In her list on Entry Anne Marie Knott focuses on research aimed at answering two important questions: (i) When are firms driven to enter new markets?; and (ii) Is entry viable? In exploring this fundamental topic, important links emerge with other topics included in the reader, most notably issues related to Corporate Diversification , Sustainability , Industry Evolution and Industry and Firm Effects . In the interests of focus, Knott limits her attention primarily to the incentives for incumbents to enter new markets; see Innovation for some of the different incentives facing new entrants.

Innovation is a huge topic, and one of central interest to many strategy scholars. In his reading list on the topic, Bruno Cassiman goes back to basics, to early IO theory and an analysis of the incentives for R&D and innovation. He then goes on to look at other elements of the firm environment affecting the incentive to invest in R&D and innovation. The focus is primarily on theoretical developments in the field reflecting Cassiman’s view that “we still do not have theoretical models that predict sufficiently well the observed phenomenon”; recent empirical applications in strategy research are also highlighted.

Belen Villalonga notes in her reading list on Corporate Diversification that this is one of the oldest topics in strategy research. For several decades strategy scholars have worked to understand the causes and consequences of diversification, focusing in particular on the degree of “relatedness” among a firm’s businesses. In her commentary Villalonga guides the reader through the evolution of the field, including the development of several key stylized facts such as the well-known “diversification discount,” but also highlights more recent work that challenges these stylized facts and opens up new avenues for future research

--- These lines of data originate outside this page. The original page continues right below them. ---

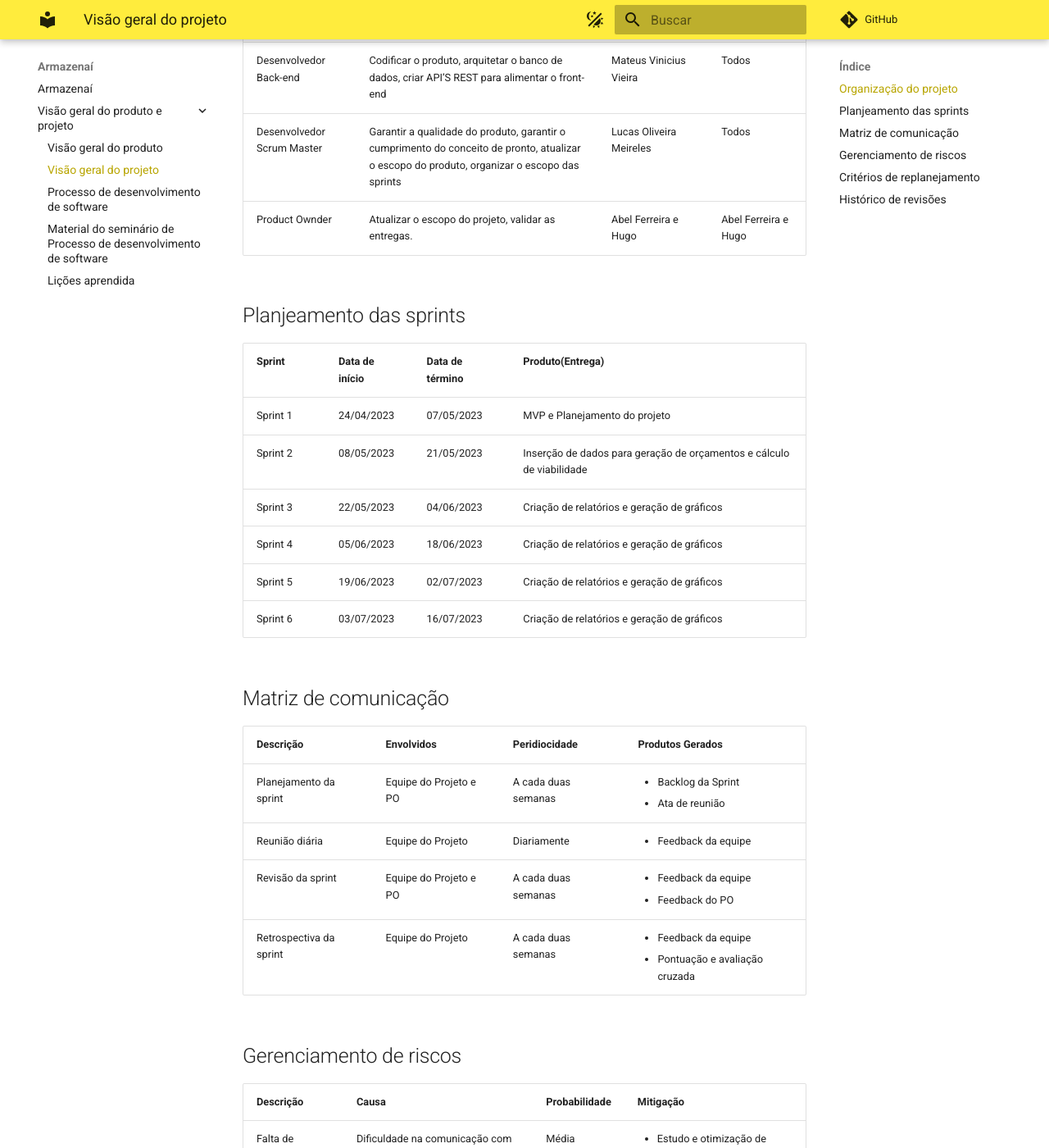
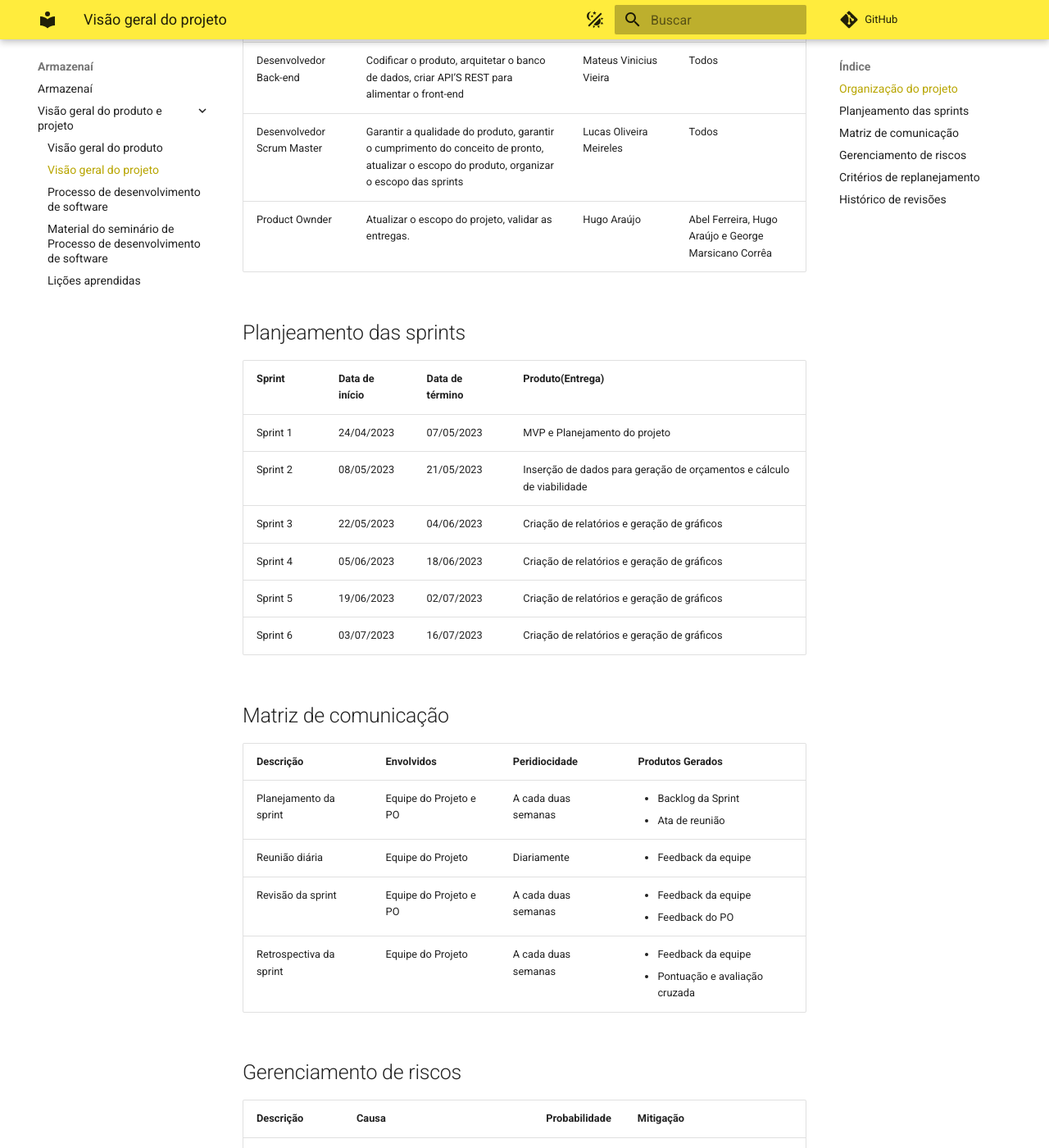
Before and after one commit to mdsreq-fga-unb/2023.1-Armazenai, an MkDocs documentation site: the page built from docs/Unidade 1/visaoGeralDoProjeto.md, in a window 1280 px wide and 1400 px high, scrolled down 377 px. Shown: the whole window at 82% size. Built offline with MkDocs 1.6.1 and Material for MkDocs 9.7.7, drawn with Linux system fonts in a browser that asks for light colours; comment, search, counter and statistics services are not loaded; some of the changed text lies outside the part shown.

Commit message:
Add Unidade 1 corrections

```diff
--- a/docs/Unidade 1/visaoGeralDoProjeto.md
+++ b/docs/Unidade 1/visaoGeralDoProjeto.md
@@ -8,7 +8,7 @@
 | Desenvolvedor Front-end | Codificar o produto, desenvolver interfaces gráficas para o usuário, integrar a aplicação ao back-end | Jhenifer Castro Ribeiro | Todos |
 | Desenvolvedor Back-end | Codificar o produto, arquitetar o banco de dados, criar API’S REST para alimentar o front-end | Mateus Vinicius Vieira | Todos |
 Desenvolvedor Scrum Master | Garantir a qualidade do produto, garantir o cumprimento do conceito de pronto, atualizar o escopo do produto, organizar o escopo das sprints | Lucas Oliveira Meireles | Todos |
-Product Ownder | Atualizar o escopo do projeto, validar as entregas. | Abel Ferreira e Hugo | Abel Ferreira e Hugo |
+Product Ownder | Atualizar o escopo do projeto, validar as entregas. | Hugo Araújo | Abel Ferreira, Hugo Araújo e George Marsicano Corrêa |
 
 ## Planjeamento das sprints
 | Sprint | Data de início | Data de término | Produto(Entrega) |
--- a/mkdocs.yml
+++ b/mkdocs.yml
@@ -40,4 +40,4 @@ nav :
     - Visão geral do projeto: 'Unidade 1/visaoGeralDoProjeto.md'
     - Processo de desenvolvimento de software: 'Unidade 1/processoDeDesenvolvimento.md'
     - Material do seminário de Processo de desenvolvimento de software: 'Unidade 1/materialSeminario.md'
-    - Lições aprendida: 'Unidade 1/licoes.md'
+    - Lições aprendidas: 'Unidade 1/licoes.md'
```
Also changed, not shown: other parts of docs/Unidade 1/visaoGeralDoProjeto.md (+2 -1 lines), docs/index.md (+1 -1 lines).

In Industry Evolution , Brian Silverman looks at the combined effect of entry, exit and growth on cumulative changes in industry characteristics over time. In tracing the development of the literature, Silverman notes the impressive progression from models in which industry change is exogenously imposed to those that grapple with endogenously driven change. The literature also encompasses an impressive diversity of theoretical perspectives, including theories rooted in traditional industrial organization, evolutionary economics, and more sociological perspectives – organizational ecology, resource partitioning and niche overlap. Recent work has also paid increasing attention to firm heterogeneity (providing a link to, for example, Sustainability ), and geography (see Geography and Agglomeration ).